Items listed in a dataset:
§

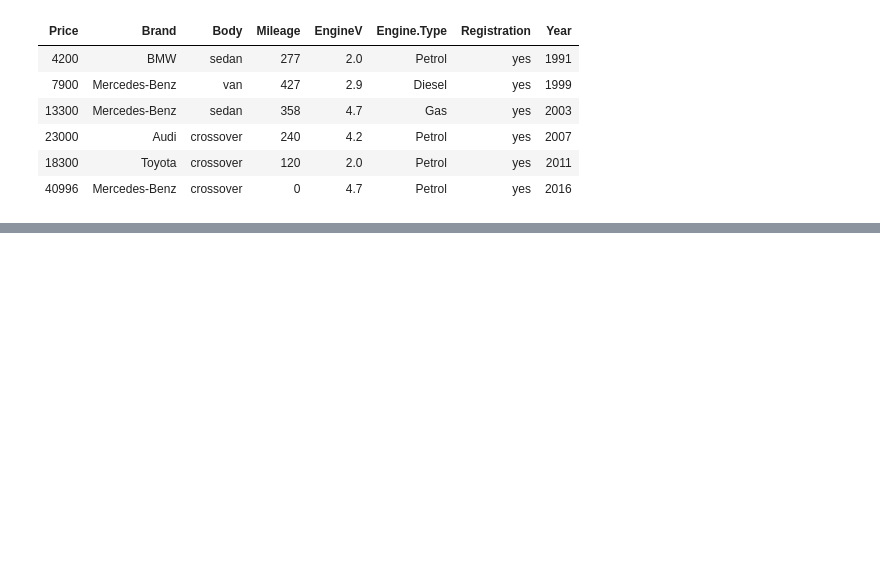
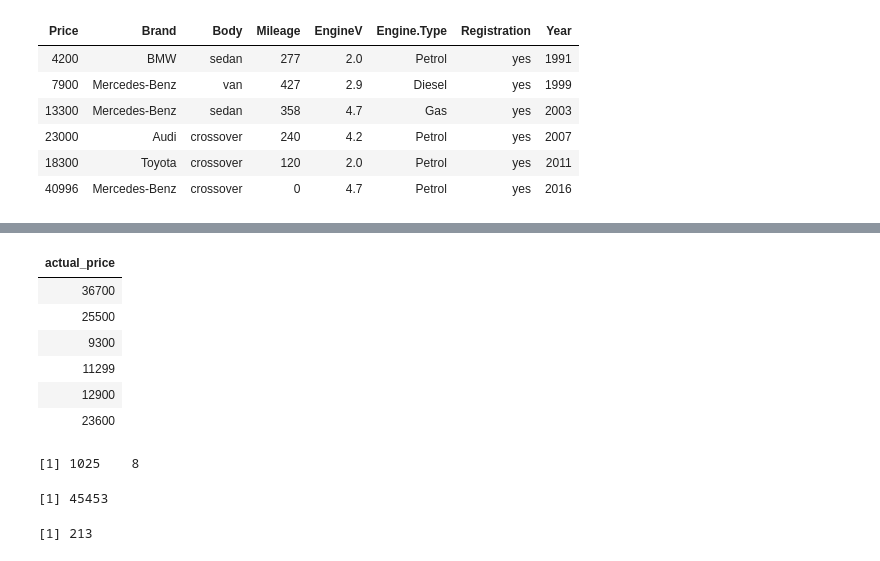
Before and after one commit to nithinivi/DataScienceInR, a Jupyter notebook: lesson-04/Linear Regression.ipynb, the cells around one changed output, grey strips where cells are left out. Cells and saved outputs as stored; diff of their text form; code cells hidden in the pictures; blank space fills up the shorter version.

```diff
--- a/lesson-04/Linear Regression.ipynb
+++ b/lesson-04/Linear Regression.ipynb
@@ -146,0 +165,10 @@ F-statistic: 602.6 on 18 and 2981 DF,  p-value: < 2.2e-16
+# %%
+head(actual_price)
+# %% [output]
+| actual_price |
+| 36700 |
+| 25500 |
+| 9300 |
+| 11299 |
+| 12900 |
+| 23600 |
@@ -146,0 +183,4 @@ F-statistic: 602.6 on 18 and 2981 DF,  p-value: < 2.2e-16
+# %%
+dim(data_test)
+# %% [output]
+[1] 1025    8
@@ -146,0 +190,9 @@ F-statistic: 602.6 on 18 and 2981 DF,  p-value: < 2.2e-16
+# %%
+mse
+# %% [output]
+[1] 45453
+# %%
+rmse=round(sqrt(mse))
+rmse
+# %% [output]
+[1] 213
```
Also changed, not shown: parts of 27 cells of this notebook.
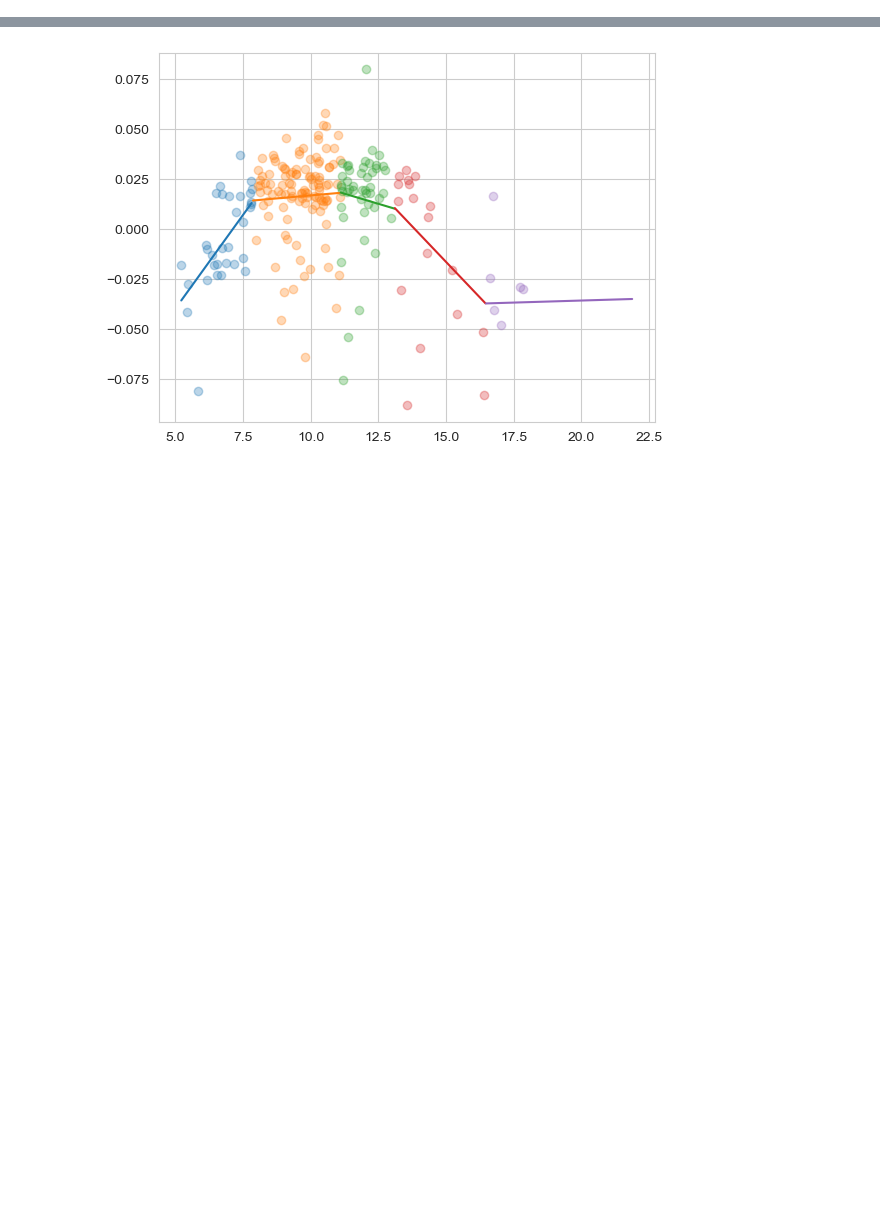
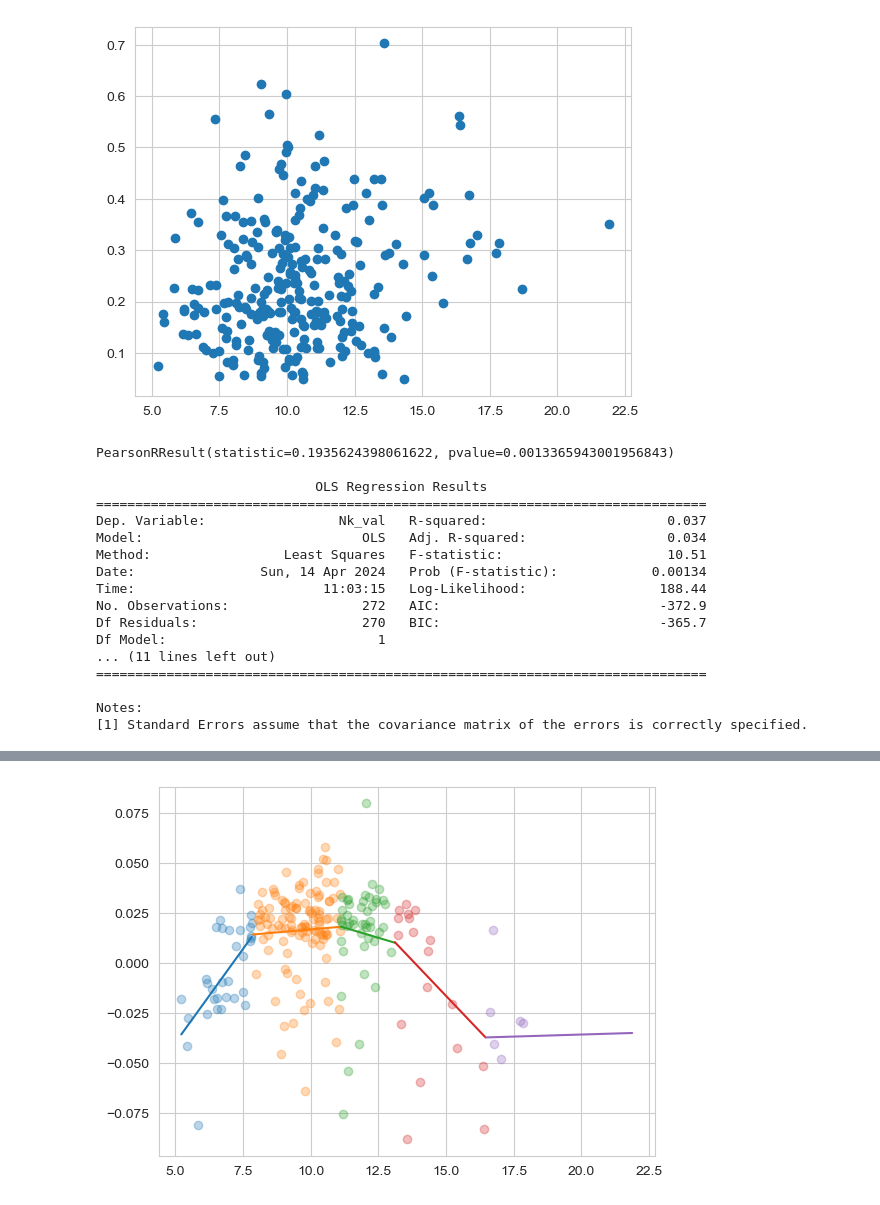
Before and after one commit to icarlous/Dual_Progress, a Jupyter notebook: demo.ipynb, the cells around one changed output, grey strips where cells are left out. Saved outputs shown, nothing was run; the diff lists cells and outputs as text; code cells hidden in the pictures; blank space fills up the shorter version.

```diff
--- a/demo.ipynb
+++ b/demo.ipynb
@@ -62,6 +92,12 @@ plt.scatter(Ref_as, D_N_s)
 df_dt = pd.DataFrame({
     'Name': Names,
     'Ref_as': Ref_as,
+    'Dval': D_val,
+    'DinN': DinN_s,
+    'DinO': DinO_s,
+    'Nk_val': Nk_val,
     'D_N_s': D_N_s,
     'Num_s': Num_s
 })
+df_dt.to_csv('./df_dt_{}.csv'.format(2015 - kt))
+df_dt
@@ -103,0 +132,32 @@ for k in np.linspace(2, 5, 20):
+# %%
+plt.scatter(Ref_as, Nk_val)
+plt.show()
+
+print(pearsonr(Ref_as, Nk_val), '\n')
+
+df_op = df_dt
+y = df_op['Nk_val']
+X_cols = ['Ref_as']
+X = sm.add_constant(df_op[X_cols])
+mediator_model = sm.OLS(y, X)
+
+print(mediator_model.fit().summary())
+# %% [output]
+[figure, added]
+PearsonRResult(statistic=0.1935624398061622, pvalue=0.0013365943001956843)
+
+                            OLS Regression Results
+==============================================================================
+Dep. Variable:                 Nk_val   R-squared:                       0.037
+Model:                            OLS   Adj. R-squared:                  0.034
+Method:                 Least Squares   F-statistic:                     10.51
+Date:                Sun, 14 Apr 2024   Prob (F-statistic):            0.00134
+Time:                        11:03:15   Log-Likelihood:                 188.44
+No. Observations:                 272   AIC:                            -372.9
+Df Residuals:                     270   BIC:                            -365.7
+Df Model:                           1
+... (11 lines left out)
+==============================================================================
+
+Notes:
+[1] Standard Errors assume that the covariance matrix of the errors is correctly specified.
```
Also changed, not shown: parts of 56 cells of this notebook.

§

## Work instructions
Give the entries again word for word, but skip the pictures.

## Solution for this problem
Before and after one commit to nithinivi/DataScienceInR, a Jupyter notebook: lesson-04/Linear Regression.ipynb, the cells around one changed output, grey strips where cells are left out. Cells and saved outputs as stored; diff of their text form; code cells hidden in the pictures; blank space fills up the shorter version.

```diff
--- a/lesson-04/Linear Regression.ipynb
+++ b/lesson-04/Linear Regression.ipynb
@@ -146,0 +165,10 @@ F-statistic: 602.6 on 18 and 2981 DF,  p-value: < 2.2e-16
+# %%
+head(actual_price)
+# %% [output]
+| actual_price |
+| 36700 |
+| 25500 |
+| 9300 |
+| 11299 |
+| 12900 |
+| 23600 |
@@ -146,0 +183,4 @@ F-statistic: 602.6 on 18 and 2981 DF,  p-value: < 2.2e-16
+# %%
+dim(data_test)
+# %% [output]
+[1] 1025    8
@@ -146,0 +190,9 @@ F-statistic: 602.6 on 18 and 2981 DF,  p-value: < 2.2e-16
+# %%
+mse
+# %% [output]
+[1] 45453
+# %%
+rmse=round(sqrt(mse))
+rmse
+# %% [output]
+[1] 213
```
Also changed, not shown: parts of 27 cells of this notebook.
Before and after one commit to icarlous/Dual_Progress, a Jupyter notebook: demo.ipynb, the cells around one changed output, grey strips where cells are left out. Saved outputs shown, nothing was run; the diff lists cells and outputs as text; code cells hidden in the pictures; blank space fills up the shorter version.

```diff
--- a/demo.ipynb
+++ b/demo.ipynb
@@ -62,6 +92,12 @@ plt.scatter(Ref_as, D_N_s)
 df_dt = pd.DataFrame({
     'Name': Names,
     'Ref_as': Ref_as,
+    'Dval': D_val,
+    'DinN': DinN_s,
+    'DinO': DinO_s,
+    'Nk_val': Nk_val,
     'D_N_s': D_N_s,
     'Num_s': Num_s
 })
+df_dt.to_csv('./df_dt_{}.csv'.format(2015 - kt))
+df_dt
@@ -103,0 +132,32 @@ for k in np.linspace(2, 5, 20):
+# %%
+plt.scatter(Ref_as, Nk_val)
+plt.show()
+
+print(pearsonr(Ref_as, Nk_val), '\n')
+
+df_op = df_dt
+y = df_op['Nk_val']
+X_cols = ['Ref_as']
+X = sm.add_constant(df_op[X_cols])
+mediator_model = sm.OLS(y, X)
+
+print(mediator_model.fit().summary())
+# %% [output]
+[figure, added]
+PearsonRResult(statistic=0.1935624398061622, pvalue=0.0013365943001956843)
+
+                            OLS Regression Results
+==============================================================================
+Dep. Variable:                 Nk_val   R-squared:                       0.037
+Model:                            OLS   Adj. R-squared:                  0.034
+Method:                 Least Squares   F-statistic:                     10.51
+Date:                Sun, 14 Apr 2024   Prob (F-statistic):            0.00134
+Time:                        11:03:15   Log-Likelihood:                 188.44
+No. Observations:                 272   AIC:                            -372.9
+Df Residuals:                     270   BIC:                            -365.7
+Df Model:                           1
+... (11 lines left out)
+==============================================================================
+
+Notes:
+[1] Standard Errors assume that the covariance matrix of the errors is correctly specified.
```
Also changed, not shown: parts of 56 cells of this notebook.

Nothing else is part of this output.